=== Itemized modification records ===
+++++

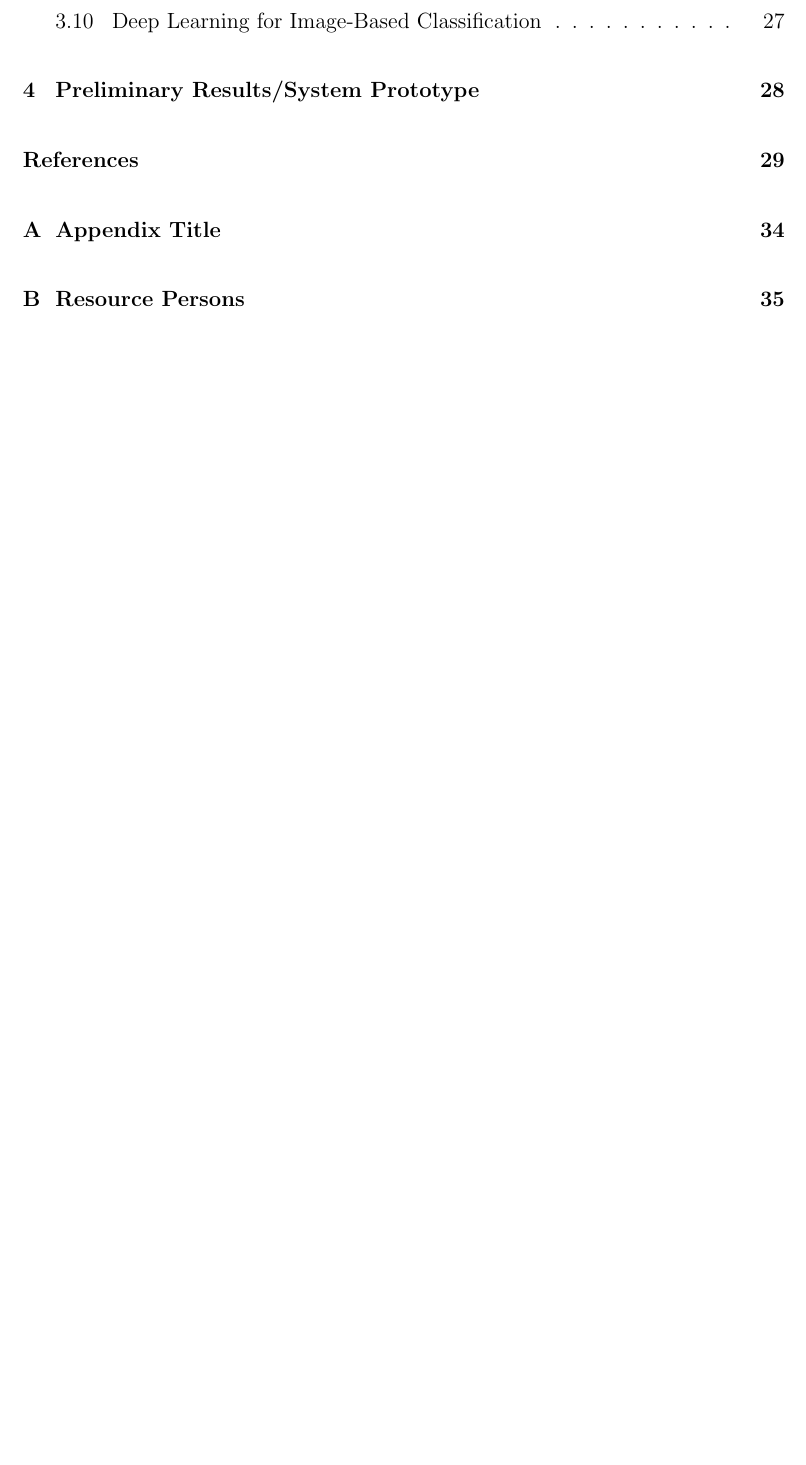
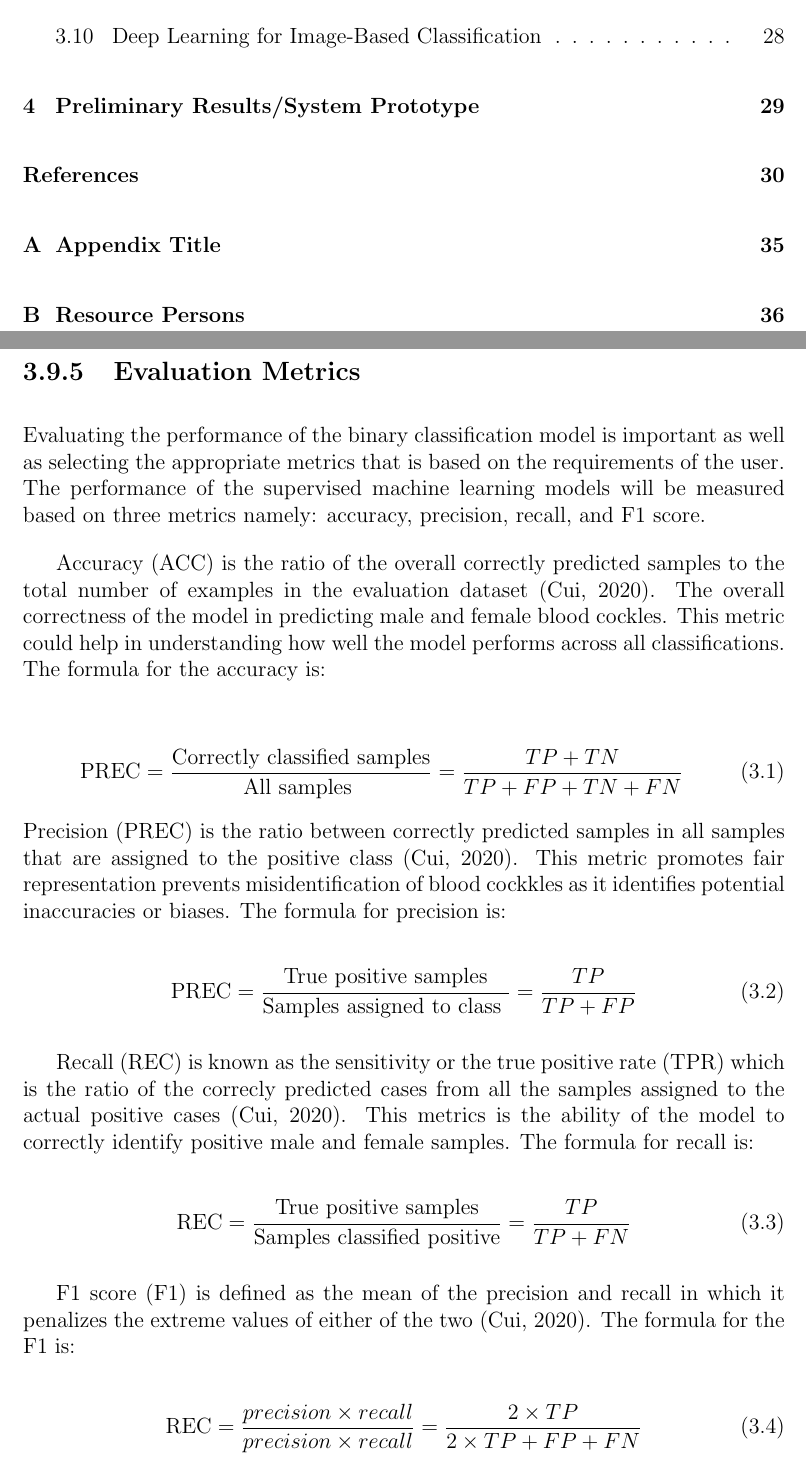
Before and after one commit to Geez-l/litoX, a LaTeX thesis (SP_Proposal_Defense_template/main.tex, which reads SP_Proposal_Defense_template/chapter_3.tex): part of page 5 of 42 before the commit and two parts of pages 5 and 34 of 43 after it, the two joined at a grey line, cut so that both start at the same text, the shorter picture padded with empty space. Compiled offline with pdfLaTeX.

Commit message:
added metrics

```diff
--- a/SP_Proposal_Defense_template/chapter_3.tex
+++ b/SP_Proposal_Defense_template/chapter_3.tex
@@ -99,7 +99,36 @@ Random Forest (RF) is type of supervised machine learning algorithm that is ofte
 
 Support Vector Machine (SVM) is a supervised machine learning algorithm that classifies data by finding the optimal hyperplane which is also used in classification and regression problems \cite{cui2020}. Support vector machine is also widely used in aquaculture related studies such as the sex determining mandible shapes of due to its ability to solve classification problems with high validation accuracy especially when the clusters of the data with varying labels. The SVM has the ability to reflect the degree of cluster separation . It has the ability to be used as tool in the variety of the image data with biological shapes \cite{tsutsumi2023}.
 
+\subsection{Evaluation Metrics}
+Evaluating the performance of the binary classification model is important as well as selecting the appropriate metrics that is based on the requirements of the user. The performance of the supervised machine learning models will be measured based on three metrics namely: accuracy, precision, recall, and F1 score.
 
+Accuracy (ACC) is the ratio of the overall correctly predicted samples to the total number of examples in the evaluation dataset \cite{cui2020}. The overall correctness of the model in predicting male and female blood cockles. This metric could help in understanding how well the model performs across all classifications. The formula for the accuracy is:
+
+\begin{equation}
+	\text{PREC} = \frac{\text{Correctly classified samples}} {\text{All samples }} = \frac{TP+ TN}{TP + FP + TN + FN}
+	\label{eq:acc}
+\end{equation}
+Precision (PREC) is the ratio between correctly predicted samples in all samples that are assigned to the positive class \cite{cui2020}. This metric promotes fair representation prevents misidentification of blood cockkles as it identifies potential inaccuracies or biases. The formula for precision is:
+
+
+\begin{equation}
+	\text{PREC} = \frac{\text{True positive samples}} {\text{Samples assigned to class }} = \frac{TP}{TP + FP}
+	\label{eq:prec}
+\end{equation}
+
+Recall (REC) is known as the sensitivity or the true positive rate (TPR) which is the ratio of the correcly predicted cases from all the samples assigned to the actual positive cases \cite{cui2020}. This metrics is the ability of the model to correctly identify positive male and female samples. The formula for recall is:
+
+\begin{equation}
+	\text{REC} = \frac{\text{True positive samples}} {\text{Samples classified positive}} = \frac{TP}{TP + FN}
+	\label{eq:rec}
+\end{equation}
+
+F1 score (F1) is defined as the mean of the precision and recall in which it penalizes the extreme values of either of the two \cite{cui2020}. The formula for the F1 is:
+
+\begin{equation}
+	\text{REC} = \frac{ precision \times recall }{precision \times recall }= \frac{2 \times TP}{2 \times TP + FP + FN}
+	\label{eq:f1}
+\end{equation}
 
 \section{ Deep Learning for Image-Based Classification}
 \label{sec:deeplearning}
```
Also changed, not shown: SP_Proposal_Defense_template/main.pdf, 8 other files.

+++++

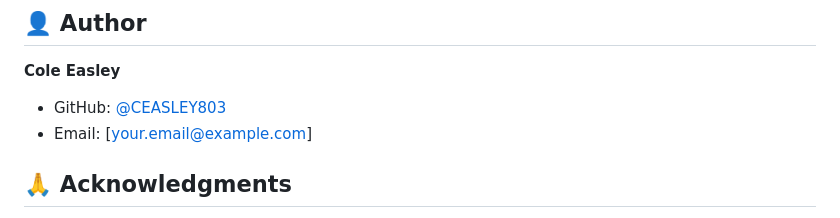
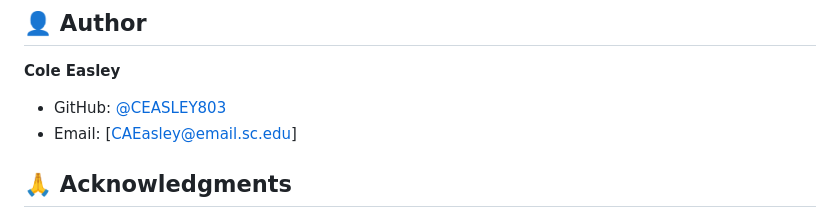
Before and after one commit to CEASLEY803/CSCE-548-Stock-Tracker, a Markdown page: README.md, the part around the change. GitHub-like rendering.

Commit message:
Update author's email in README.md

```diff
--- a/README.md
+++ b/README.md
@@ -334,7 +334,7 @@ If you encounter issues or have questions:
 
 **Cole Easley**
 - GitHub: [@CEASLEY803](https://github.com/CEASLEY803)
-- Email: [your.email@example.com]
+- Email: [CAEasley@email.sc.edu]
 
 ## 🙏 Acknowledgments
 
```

+++++

=== HOW TO COMPLETE THIS TASK ===
Read the records above. Show each line that has the string "blood".

=== RESULT FOR THIS EXERCISE ===
+Accuracy (ACC) is the ratio of the overall correctly predicted samples to the total number of examples in the evaluation dataset \cite{cui2020}. The overall correctness of the model in predicting male and female blood cockles. This metric could help in understanding how well the model performs across all classifications. The formula for the accuracy is:
+Precision (PREC) is the ratio between correctly predicted samples in all samples that are assigned to the positive class \cite{cui2020}. This metric promotes fair representation prevents misidentification of blood cockkles as it identifies potential inaccuracies or biases. The formula for precision is:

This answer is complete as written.